"The life and exploits of Alexander the Great : being a series of translations of the Ethiopic histories of Alexander by the Pseudo-Callisthenes and other writers, with introduction, etc. (1896)"
translated by Sir E.A. Wallis Budge
http://archive.org/details/cu31924091208573

An English translation of the (shorter) Greek manuscript version of Callisthenes's book:
http://www.amazon.com/Greek-Alexander-Romance-Penguin-Classics/dp/0140445609

---------------------------------------------------------------
By the way, I already know many modern scholars ignore this manuscript.  It was the standard medieval and ancient story of Alexander.
In my opinion, it is also the best.  We find along with a detailed explanation how Alexader's biological father was Nectanebo of Egypt, the last of the African pre-Greek pharaoahs, submarine travel in the arctic, his meeting with the Chinese Emperor in Xi'an, and his battle with monstrous races in Scythia whom he imprisoned and sealed between mountains in the Caucasus.  This last accords historical precedent for the prophecies by Saint Andrew the Fool for Christ and Saint Methodius of Patara about these monstrous races being released during the apocalypse.  

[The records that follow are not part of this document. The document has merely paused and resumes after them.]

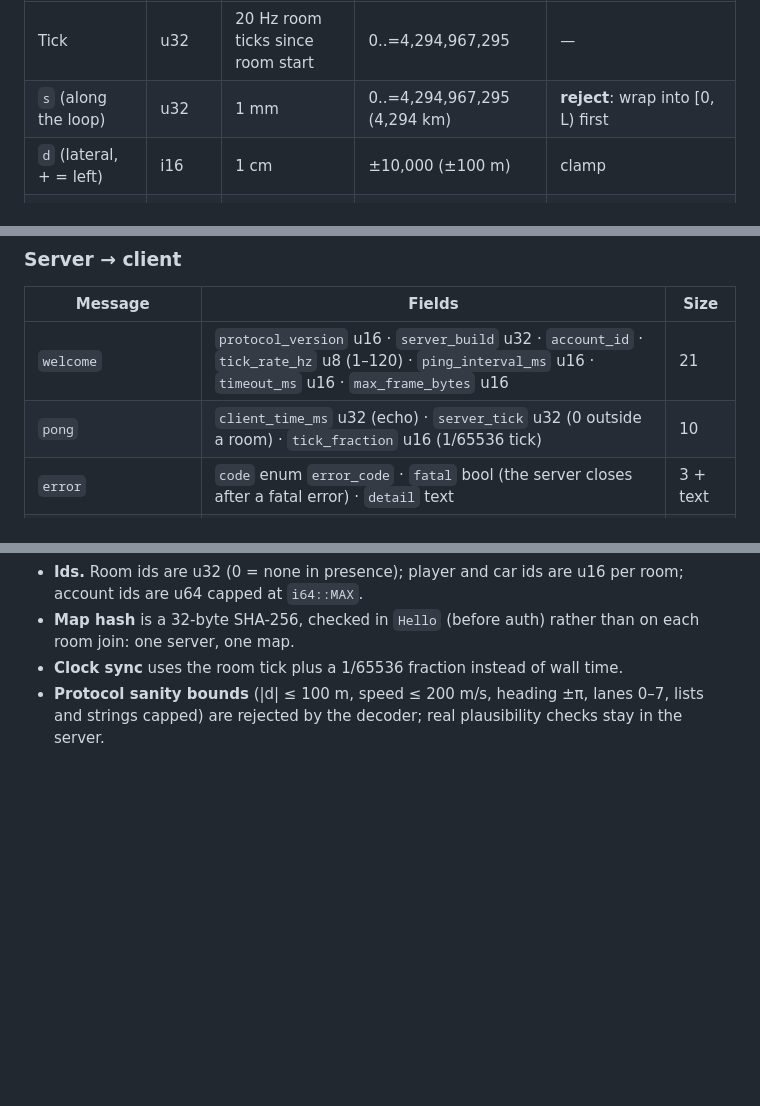
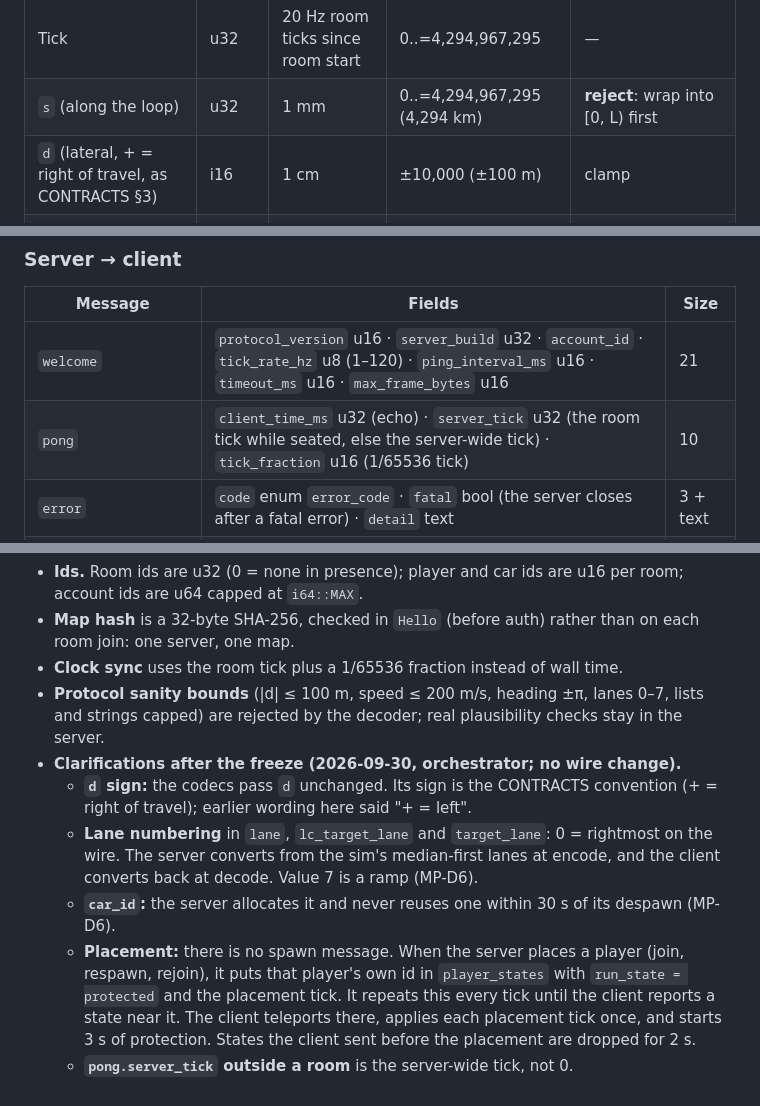
Before and after one commit to b3vet/westbound, a Markdown page: docs/PROTOCOL.md, 3 parts joined by grey strips. Drawn GitHub-style; blank space fills up the shorter version.

Commit message:
Protocol clarifications (d sign, wire lanes, car_id, placement, pong tick); plan MP-D7, N5 status
Co-Authored-By: Claude Opus 5.5 <noreply@anthropic.com>
Claude-Session: https://claude.ai/code/session_01TcMqR19wW8umBNNS6QLcPv

```diff
--- a/docs/PROTOCOL.md
+++ b/docs/PROTOCOL.md
@@ -70,7 +70,7 @@ Physical values are converted once at the edge (`crates/protocol/src/quant.rs`,
 | --- | --- | --- | --- | --- |
 | Tick | u32 | 20 Hz room ticks since room start | 0..=4,294,967,295 | — |
 | `s` (along the loop) | u32 | 1 mm | 0..=4,294,967,295 (4,294 km) | **reject**: wrap into [0, L) first |
-| `d` (lateral, + = left) | i16 | 1 cm | ±10,000 (±100 m) | clamp |
+| `d` (lateral, + = right of travel, as CONTRACTS §3) | i16 | 1 cm | ±10,000 (±100 m) | clamp |
 | Speed | u16 | 1 cm/s | 0..=20,000 (200 m/s) | clamp |
 | Heading vs road | i16 | 1e-4 rad | ±31,416 (±π) | wrap by whole turns beyond ±3.14165, then clamp |
 | Lateral velocity | i16 | 1 cm/s | ±32,767 (±327.67 m/s) | clamp |
@@ -166,7 +166,7 @@ Chat item kinds: 0 `phrase` {`phrase` enum}, 1 `horn` {}, 2 `emote` {`emote` u8,
 | Message | Fields | Size |
 | --- | --- | --- |
 | `welcome` | `protocol_version` u16 · `server_build` u32 · `account_id` · `tick_rate_hz` u8 (1–120) · `ping_interval_ms` u16 · `timeout_ms` u16 · `max_frame_bytes` u16 | 21 |
-| `pong` | `client_time_ms` u32 (echo) · `server_tick` u32 (0 outside a room) · `tick_fraction` u16 (1/65536 tick) | 10 |
+| `pong` | `client_time_ms` u32 (echo) · `server_tick` u32 (the room tick while seated, else the server-wide tick) · `tick_fraction` u16 (1/65536 tick) | 10 |
 | `error` | `code` enum `error_code` · `fatal` bool (the server closes after a fatal error) · `detail` text | 3 + text |
 | `lobby_event` | union, see below | 1 + body |
 | `room_snapshot` | `room_id` u32 · `code` · `settings` RoomSettings · `tick` u32 · `clock` RoomClock (at `tick`) · `you` u16 (your player id) · `members` list 1–16 of Member · `crews` list 0–16 of RoomCrew | 39 + lists |
@@ -311,3 +311,9 @@ Both stay under the 10 KB/s downstream budget. A typical tick is `player_states`
 - **Map hash** is a 32-byte SHA-256, checked in `Hello` (before auth) rather than on each room join: one server, one map.
 - **Clock sync** uses the room tick plus a 1/65536 fraction instead of wall time.
 - **Protocol sanity bounds** (|d| ≤ 100 m, speed ≤ 200 m/s, heading ±π, lanes 0–7, lists and strings capped) are rejected by the decoder; real plausibility checks stay in the server.
+- **Clarifications after the freeze (2026-09-30, orchestrator; no wire change).**
+  - **`d` sign:** the codecs pass `d` unchanged. Its sign is the CONTRACTS convention (+ = right of travel); earlier wording here said "+ = left".
+  - **Lane numbering** in `lane`, `lc_target_lane` and `target_lane`: 0 = rightmost on the wire. The server converts from the sim's median-first lanes at encode, and the client converts back at decode. Value 7 is a ramp (MP-D6).
+  - **`car_id`:** the server allocates it and never reuses one within 30 s of its despawn (MP-D6).
+  - **Placement:** there is no spawn message. When the server places a player (join, respawn, rejoin), it puts that player's own id in `player_states` with `run_state = protected` and the placement tick. It repeats this every tick until the client reports a state near it. The client teleports there, applies each placement tick once, and starts 3 s of protection. States the client sent before the placement are dropped for 2 s.
+  - **`pong.server_tick` outside a room** is the server-wide tick, not 0.
```
Also changed, not shown: docs/MULTIPLAYER_PLAN.md (+2 -1 lines).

Pseudo-Callisthenes

To say that Callisthenes did not write this book merely because the word "pseudo" appears on the cover of a modern translation is to uncritically accept the opinion of modern infidels over that of Church Fathers as well as ancient and medieval Christian writers who wrote about Alexandre the Great and used his book as their source.  

You also assume a wide reception of Cosma's Topography.
The flat earth views of Cosmas Indicopleustes were the views of all the Church Fathers and civilization generally.
Nineteenth century science historians such as John Draper and Andrew White acknoweged this fact.  
Saint John Chrysosotm and Saint Jerome in the fourth century had the same geographical and astronomical views as Cosmas Indicopleuetes.
Saint Jerome, the translator of the Vulgate, translated and edited a flat earth cosmology by a Scythian named Aethicus.
http://www.amazon.com/The-Cosmography-Aethicus-Ister-Publications/dp/2503535771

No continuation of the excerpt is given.